═══ Extracted entries ═══

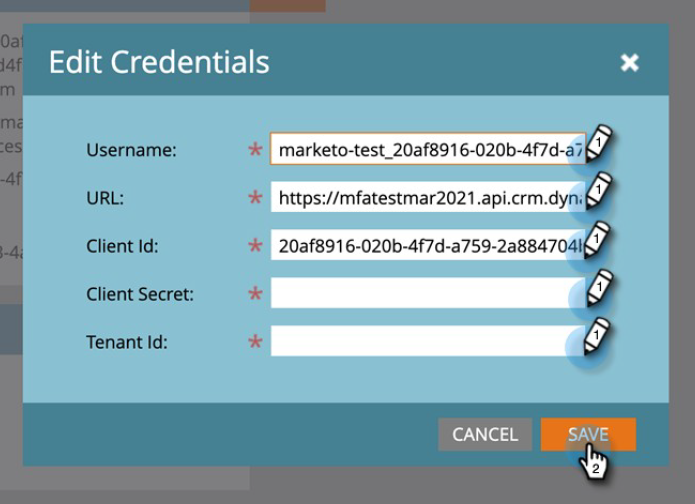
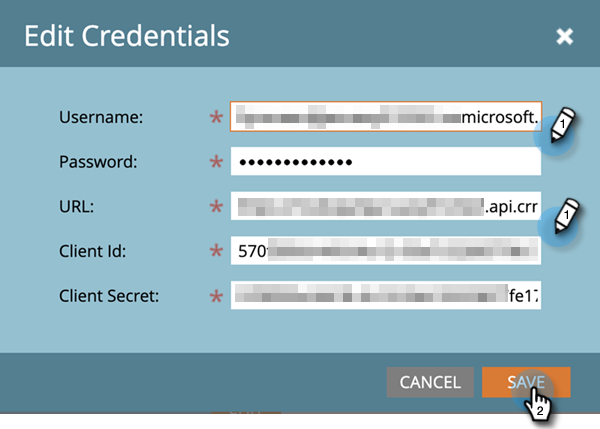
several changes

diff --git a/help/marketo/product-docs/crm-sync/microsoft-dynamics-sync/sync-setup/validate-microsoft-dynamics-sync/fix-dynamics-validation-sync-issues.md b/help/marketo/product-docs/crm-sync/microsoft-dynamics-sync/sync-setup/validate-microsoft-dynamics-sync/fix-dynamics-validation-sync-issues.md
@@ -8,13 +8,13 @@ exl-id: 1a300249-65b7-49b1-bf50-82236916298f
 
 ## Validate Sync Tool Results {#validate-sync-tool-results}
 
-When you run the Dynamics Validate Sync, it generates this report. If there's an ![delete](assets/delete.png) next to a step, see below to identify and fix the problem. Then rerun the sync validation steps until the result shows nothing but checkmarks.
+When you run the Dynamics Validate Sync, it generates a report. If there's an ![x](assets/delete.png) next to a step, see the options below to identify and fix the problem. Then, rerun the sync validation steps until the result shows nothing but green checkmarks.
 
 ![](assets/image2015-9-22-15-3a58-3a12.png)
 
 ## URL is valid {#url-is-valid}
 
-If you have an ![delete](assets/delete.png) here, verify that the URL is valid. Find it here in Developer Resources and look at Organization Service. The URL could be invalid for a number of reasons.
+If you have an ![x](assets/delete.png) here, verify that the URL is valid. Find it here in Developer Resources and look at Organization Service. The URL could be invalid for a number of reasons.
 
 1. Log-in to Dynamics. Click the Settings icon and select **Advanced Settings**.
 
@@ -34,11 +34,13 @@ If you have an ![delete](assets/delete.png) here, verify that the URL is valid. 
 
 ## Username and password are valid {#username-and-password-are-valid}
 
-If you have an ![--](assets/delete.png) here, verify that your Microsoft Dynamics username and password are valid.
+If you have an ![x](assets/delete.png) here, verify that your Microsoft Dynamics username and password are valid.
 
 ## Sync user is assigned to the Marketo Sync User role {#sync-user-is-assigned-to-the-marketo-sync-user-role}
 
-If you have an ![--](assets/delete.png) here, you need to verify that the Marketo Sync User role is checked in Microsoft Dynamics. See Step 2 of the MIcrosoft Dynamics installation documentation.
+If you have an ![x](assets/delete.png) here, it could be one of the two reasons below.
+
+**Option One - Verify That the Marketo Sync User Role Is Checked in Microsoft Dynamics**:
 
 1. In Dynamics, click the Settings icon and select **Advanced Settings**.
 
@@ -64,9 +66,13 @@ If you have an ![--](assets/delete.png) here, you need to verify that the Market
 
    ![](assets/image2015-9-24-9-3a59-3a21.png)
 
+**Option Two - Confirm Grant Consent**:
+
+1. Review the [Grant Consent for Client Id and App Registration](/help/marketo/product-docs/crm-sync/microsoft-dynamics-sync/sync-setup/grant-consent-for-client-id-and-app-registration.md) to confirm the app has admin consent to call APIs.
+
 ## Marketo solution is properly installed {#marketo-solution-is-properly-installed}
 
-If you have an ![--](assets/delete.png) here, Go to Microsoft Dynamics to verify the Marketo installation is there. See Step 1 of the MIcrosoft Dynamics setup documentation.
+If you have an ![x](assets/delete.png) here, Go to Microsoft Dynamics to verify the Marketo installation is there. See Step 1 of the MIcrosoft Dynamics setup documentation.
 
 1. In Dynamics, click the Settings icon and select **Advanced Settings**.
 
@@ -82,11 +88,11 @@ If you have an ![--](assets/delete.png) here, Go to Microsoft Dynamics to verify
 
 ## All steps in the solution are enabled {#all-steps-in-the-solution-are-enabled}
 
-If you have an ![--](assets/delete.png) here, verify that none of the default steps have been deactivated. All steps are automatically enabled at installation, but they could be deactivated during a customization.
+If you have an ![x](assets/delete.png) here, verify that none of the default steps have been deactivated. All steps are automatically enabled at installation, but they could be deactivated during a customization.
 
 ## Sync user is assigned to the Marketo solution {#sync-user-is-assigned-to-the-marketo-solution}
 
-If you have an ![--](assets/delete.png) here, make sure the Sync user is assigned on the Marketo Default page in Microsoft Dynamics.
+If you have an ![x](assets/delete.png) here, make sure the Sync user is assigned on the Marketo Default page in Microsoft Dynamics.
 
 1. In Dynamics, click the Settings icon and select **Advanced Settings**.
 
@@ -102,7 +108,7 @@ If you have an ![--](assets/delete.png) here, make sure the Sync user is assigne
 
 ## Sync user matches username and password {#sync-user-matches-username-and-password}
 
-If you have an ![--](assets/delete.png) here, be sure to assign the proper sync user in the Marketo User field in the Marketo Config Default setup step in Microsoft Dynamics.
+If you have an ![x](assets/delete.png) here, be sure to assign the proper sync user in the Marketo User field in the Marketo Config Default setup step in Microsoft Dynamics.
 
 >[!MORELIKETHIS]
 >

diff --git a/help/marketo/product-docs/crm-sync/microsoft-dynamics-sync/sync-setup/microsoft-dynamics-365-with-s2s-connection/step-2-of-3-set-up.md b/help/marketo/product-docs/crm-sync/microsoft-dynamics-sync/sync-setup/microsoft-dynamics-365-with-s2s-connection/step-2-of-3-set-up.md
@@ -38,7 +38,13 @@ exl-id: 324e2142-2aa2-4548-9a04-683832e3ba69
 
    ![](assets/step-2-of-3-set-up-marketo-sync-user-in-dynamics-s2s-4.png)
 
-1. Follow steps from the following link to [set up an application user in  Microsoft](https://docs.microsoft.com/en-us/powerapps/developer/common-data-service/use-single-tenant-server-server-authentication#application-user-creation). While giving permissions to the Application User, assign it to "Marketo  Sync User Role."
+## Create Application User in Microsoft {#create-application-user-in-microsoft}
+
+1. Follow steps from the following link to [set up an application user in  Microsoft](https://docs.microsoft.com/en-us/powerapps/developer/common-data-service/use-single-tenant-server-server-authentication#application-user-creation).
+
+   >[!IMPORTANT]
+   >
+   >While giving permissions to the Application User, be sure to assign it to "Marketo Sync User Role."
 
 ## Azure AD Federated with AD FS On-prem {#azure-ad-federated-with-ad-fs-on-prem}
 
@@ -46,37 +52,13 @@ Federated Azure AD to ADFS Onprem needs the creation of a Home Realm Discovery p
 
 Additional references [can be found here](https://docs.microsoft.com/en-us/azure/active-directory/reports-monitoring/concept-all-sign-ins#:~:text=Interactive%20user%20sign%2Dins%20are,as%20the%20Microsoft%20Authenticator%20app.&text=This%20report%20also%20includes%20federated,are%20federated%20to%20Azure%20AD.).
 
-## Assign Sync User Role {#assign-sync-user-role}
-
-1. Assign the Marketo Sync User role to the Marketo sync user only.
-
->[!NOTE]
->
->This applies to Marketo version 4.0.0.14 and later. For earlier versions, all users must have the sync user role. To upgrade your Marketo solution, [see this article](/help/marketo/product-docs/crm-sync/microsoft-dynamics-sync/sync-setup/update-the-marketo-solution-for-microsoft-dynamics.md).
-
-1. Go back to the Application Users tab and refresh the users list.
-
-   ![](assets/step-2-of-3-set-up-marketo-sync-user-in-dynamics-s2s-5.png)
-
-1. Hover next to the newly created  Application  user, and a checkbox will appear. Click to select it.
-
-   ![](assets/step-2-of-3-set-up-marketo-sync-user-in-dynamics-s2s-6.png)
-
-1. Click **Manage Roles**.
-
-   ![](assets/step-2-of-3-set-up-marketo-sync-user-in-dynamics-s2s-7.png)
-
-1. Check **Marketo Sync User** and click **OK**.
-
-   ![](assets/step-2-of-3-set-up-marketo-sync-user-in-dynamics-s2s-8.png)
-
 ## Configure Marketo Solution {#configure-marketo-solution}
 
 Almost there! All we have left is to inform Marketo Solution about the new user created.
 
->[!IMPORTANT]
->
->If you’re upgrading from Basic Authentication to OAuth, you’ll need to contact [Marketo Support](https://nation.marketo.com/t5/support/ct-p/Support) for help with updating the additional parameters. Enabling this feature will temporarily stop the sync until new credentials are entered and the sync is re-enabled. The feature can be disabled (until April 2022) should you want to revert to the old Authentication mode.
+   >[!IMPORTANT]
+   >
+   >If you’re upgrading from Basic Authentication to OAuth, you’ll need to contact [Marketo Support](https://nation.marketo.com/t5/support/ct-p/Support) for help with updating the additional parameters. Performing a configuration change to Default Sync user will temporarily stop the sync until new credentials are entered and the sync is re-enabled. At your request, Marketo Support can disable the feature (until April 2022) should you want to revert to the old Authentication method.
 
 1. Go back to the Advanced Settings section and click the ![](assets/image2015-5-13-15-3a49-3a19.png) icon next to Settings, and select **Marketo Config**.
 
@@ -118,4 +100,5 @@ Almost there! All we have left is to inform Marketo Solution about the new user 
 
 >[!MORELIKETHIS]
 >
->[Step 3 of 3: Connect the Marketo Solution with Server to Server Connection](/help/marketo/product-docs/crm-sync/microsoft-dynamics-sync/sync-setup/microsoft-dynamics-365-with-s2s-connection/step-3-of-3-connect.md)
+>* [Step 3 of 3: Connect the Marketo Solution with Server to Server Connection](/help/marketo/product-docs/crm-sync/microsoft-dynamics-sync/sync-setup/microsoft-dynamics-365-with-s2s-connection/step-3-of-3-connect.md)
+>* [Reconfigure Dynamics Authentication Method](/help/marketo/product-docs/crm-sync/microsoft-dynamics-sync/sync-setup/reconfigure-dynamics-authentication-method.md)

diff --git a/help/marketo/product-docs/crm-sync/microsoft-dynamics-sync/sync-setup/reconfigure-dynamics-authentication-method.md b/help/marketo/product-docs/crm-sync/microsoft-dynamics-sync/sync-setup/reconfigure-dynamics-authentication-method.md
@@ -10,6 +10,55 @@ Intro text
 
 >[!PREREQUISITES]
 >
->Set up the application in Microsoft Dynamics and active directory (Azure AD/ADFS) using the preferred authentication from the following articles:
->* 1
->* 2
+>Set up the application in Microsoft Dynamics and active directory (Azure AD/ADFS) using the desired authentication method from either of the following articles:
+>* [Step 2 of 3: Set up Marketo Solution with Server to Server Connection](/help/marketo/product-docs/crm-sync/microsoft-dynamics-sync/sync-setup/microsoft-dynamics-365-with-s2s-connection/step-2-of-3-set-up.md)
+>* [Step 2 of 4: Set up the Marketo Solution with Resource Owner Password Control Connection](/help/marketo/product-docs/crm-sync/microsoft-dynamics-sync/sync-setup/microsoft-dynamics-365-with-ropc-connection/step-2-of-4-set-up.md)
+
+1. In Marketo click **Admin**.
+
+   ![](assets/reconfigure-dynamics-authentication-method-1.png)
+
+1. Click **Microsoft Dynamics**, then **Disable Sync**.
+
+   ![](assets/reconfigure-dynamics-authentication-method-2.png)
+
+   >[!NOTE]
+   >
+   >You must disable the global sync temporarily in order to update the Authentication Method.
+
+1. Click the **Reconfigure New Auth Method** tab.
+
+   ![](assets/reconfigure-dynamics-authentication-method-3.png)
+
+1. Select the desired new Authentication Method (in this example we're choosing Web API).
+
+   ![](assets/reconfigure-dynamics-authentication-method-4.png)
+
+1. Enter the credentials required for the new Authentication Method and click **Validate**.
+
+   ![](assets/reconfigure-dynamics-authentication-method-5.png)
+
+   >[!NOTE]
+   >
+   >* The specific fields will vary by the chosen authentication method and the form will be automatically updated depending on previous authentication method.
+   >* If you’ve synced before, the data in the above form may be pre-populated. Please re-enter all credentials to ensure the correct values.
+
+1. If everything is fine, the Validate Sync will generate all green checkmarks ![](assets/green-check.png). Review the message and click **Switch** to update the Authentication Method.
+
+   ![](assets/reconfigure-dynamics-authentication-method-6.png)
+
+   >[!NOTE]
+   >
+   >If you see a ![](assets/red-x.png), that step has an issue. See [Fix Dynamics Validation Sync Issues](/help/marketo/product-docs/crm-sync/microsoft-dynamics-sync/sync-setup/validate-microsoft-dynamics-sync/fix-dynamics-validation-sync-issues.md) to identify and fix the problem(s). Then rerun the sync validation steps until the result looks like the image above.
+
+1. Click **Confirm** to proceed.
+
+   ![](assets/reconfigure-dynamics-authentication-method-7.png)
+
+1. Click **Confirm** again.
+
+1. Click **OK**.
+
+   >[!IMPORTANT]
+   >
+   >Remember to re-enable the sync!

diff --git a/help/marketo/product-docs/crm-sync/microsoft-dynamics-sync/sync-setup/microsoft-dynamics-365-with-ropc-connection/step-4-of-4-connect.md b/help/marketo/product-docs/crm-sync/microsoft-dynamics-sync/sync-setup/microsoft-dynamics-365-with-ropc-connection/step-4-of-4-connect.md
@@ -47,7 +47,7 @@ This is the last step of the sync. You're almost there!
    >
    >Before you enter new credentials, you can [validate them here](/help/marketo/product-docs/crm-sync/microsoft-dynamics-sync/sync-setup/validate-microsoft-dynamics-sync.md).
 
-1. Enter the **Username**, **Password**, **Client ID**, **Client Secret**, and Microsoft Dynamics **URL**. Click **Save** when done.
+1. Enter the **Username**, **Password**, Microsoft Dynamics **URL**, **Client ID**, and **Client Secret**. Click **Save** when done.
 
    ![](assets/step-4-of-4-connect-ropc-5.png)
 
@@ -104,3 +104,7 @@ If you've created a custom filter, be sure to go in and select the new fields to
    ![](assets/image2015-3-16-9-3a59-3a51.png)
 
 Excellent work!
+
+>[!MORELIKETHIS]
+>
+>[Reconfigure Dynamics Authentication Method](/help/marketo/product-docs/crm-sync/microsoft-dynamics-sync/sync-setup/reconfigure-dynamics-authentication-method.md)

═══

* Task to complete:
Out of the material above, output word for word the line with "an ![x](assets/delete.png) here, Go", the line with "an ![x](assets/delete.png) here, verify that none", and all lines between them, with nothing else.

* Result below:
+If you have an ![x](assets/delete.png) here, Go to Microsoft Dynamics to verify the Marketo installation is there. See Step 1 of the MIcrosoft Dynamics setup documentation.
 
 1. In Dynamics, click the Settings icon and select **Advanced Settings**.
 
@@ -82,11 +88,11 @@ If you have an ![--](assets/delete.png) here, Go to Microsoft Dynamics to verify
 
 ## All steps in the solution are enabled {#all-steps-in-the-solution-are-enabled}
 
-If you have an ![--](assets/delete.png) here, verify that none of the default steps have been deactivated. All steps are automatically enabled at installation, but they could be deactivated during a customization.
+If you have an ![x](assets/delete.png) here, verify that none of the default steps have been deactivated. All steps are automatically enabled at installation, but they could be deactivated during a customization.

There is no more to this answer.